It was just a little sign, taped to a Liberal Party recruiting booth, but it immediately caught my attention.
It read: “Enter to win a hat signed by Justin Trudeau.”
“Why,” I wondered, “would anybody consider a hat signed by a politician to be a prize?”
Then I remembered, Liberal leader Justin Trudeau is no ordinary politician, he’s much more important than that – he’s a celebrity!
He has a famous, former prime minster father; he has matinee idol good looks; he once pummeled a Conservative Senator in a boxing match, all of which makes him one part handsome prince; one part pop star; one part action hero.
This is why much of the media has bestowed upon Trudeau the kind of fawning coverage usually reserved for visiting royalty (such as Barack Obama) or for Rock stars promoting a trendy “celebrity-backed” plan to end African poverty, a plan usually involving creative Twitter #hashtags.
And make no mistake, celebrity-hood matters politically because in our modern, hi-tech, secular society, celebrities are the closest thing we have left to gods.
We see celebrities as heroic, glamorous, adventurous, beautiful, rich, privileged -- everything we aspire to be.
So we idolize them.
We buy the hemorrhoid products celebrities endorse; we dress (or in some cases undress) like them; we soak up their every word when they lecture us on the finer points of our national energy policy.
We even try to connect to them on some supernatural level by owning items they may have touched or signed, just as our ancestors in medieval times sought out holy relics, which is why people might covet an autographed Trudeau hat.
Part of this worshipping process includes transforming our celebrities into idealized versions of humanity.
After all, what’s the point of paying homage to a regular schmuck?
So it is that Trudeau’s celebrity status also confers upon him the aura of a perfect politician, a leader who is imbued with positivity and idealism, whose motives are completely pure, whose aims are utterly noble, and whose hair has achieved a divine level of flawlessness.
That’s why, unlike regular, run-of-the-mill, non-celebrity politicians, Trudeau doesn’t need policies or platforms or, you know, anything actually resembling a real idea.
Indeed, the implied Liberal “marketing” message is that Trudeau, through a combination of celebrity superpowers and Chinese-communist-style efficiency, will painlessly and effortlessly solve all our problems.
The budget will balance itself;
Alberta will develop oil sands in a way that
makes the air smell like roses; and once Trudeau discovers the “root causes” of
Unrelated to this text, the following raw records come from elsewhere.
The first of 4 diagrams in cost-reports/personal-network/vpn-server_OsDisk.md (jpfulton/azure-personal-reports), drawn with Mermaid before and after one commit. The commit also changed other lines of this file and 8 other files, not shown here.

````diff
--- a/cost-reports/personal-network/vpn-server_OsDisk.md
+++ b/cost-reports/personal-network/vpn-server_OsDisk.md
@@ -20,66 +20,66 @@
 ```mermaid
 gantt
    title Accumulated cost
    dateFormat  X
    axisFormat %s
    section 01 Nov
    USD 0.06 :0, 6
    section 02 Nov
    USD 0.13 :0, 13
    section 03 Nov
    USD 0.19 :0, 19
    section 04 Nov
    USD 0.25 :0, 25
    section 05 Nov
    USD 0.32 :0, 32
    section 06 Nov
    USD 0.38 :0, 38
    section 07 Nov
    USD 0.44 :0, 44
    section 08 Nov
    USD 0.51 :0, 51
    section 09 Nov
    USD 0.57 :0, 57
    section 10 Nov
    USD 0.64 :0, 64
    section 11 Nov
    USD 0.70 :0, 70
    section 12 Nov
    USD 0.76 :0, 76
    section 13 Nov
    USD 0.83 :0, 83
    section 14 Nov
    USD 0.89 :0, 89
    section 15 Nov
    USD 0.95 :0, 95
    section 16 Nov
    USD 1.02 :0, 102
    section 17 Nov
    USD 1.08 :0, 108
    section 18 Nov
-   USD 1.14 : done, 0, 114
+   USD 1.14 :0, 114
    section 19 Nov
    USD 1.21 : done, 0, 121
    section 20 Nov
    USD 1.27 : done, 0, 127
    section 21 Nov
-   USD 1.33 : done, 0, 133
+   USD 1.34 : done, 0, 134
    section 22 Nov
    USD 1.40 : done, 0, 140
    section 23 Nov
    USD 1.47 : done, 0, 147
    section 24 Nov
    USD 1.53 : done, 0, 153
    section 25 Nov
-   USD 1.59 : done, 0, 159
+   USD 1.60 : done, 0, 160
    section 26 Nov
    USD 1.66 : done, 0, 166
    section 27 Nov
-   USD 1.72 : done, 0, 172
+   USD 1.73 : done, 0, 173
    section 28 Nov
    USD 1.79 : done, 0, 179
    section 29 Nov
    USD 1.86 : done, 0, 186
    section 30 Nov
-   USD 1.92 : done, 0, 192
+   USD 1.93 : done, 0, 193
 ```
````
evil, Vladimir Putin and ISIS will turn away from aggression and dedicate
themselves to helping homeless puppies.
Who can compete with a narrative like that? No wonder Trudeau is soaring in the polls.
Of course, somewhere deep in our hearts, we all realize the Trudeau story is really just a nice fairy tale, just as know that Kermit the Frog is really just a piece of felt with buttons for eyes.
But the Trudeau fairy tale is one we desperately want to believe. We want to believe there’s a leader out there who can magically make the country a better place, who can unite us all regardless of race, region or hockey affiliation, who can rise above partisan political bickering, who will let us have our cake and eat it too.
We don’t want to pull back the curtain and see Trudeau for what he really is: a likable but inexperienced, gaffe-prone politician who is probably incapable of uttering anything beyond carefully rehearsed platitudes.
That would force us to face the ugly truth: that no matter who is prime minister, no matter which party is in charge, politics is a messy, tough, cynical, scandal-prone business that offers no clear cut or easy answers.
Who wants to contemplate that harshness when it’s so much easier, so much more satisfying to believe in Trudeau’s rainbows and lollipops agenda?
As Oscar Wilde put it, “illusion is the first of all pleasures.”
Consequently, because it gives us pleasure, Trudeau remains firmly atop his celebrity pedestal, meaning he has a good chance of becoming our next prime minister.
Then, I guess, we will see what happens when illusion confronts reality.
(Spoiler alert: illusion usually doesn’t do so well.)